* _PROBLEM TO SOLVE_:
From the entries below, print exactly the span beginning with the line holding "Above: plugins/genre_mapper/options_genre_mapper.ui from" and ending with the line holding "That is the form after the change.", endpoints included, and skip any pictures.

* _INPUT MATERIAL_:
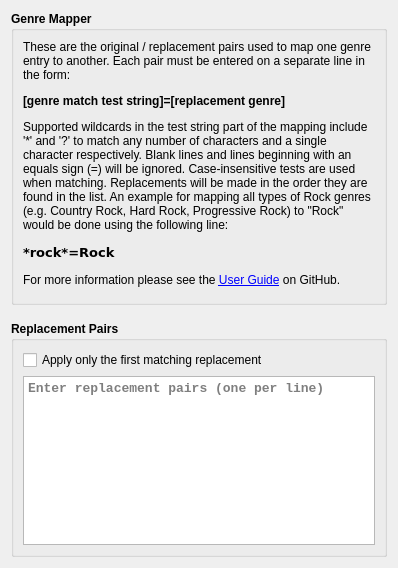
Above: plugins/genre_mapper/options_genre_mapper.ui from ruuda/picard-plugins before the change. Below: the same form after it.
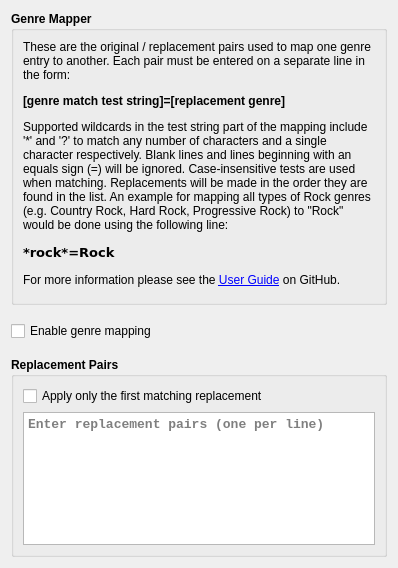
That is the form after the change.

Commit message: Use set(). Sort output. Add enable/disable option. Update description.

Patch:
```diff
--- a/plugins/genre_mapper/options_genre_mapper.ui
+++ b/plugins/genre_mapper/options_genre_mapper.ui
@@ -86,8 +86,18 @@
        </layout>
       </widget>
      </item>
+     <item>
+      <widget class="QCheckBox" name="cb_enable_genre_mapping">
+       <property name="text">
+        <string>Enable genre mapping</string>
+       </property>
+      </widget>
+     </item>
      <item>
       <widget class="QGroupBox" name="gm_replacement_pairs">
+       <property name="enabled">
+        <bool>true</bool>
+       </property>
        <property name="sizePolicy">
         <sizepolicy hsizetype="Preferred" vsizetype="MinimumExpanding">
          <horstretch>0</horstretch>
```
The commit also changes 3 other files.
==
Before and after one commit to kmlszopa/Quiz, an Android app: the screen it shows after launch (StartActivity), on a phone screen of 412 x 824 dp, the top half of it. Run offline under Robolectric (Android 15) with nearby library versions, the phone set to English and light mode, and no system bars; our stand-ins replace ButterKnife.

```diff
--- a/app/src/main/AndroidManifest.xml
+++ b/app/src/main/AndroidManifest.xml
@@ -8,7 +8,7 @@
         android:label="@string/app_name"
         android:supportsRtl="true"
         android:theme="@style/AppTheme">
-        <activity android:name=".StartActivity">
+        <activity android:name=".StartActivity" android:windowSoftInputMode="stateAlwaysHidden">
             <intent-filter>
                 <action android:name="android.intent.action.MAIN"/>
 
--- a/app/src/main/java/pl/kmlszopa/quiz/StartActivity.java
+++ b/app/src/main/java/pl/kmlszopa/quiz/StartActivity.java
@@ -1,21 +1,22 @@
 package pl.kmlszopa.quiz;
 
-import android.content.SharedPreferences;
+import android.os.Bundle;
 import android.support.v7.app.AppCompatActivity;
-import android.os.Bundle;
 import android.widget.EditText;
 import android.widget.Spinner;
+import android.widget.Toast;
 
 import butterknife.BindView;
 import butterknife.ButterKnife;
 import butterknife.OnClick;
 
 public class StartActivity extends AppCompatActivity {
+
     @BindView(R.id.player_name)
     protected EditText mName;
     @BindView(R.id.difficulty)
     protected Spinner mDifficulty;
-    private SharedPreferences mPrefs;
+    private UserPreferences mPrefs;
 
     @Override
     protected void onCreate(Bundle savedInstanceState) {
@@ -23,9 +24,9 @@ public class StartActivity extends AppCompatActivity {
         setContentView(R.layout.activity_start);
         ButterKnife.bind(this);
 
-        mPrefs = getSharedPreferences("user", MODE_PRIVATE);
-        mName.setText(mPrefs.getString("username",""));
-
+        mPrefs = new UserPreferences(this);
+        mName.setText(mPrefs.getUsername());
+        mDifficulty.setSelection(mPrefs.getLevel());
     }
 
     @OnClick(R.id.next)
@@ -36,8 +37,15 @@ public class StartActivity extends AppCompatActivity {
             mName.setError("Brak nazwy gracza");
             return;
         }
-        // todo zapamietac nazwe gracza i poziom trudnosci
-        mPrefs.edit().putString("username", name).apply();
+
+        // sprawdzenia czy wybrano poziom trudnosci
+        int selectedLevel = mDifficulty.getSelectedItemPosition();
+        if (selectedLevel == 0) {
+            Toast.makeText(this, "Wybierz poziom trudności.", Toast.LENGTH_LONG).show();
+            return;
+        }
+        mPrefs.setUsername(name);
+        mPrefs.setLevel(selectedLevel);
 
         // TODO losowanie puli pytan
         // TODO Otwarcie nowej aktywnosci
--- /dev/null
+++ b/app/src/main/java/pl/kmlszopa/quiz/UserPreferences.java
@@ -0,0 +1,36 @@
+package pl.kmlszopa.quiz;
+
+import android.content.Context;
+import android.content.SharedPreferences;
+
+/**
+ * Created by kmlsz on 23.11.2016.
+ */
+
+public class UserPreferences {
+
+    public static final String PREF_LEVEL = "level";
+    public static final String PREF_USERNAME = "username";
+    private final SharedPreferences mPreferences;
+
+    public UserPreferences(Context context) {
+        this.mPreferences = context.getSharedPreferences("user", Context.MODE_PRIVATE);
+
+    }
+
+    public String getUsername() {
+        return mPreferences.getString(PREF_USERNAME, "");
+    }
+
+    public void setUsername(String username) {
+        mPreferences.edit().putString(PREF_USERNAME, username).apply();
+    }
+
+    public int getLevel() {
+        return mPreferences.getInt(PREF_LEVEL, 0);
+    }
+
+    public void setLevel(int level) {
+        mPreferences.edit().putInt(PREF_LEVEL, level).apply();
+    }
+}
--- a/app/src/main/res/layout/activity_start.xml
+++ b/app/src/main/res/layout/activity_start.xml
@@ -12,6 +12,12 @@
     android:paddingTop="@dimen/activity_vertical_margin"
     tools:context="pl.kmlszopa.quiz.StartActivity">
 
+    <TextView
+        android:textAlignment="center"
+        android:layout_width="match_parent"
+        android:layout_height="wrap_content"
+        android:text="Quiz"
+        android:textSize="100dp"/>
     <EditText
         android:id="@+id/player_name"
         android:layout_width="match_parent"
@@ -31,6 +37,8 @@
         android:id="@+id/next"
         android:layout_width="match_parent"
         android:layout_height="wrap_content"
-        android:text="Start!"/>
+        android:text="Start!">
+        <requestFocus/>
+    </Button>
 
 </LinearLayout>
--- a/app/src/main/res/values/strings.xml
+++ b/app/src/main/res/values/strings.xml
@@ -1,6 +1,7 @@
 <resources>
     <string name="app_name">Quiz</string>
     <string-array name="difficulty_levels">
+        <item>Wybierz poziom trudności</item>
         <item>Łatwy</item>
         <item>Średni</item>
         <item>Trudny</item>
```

* _ANSWER SPACE_:
Above: plugins/genre_mapper/options_genre_mapper.ui from ruuda/picard-plugins before the change. Below: the same form after it.
That is the form after the change.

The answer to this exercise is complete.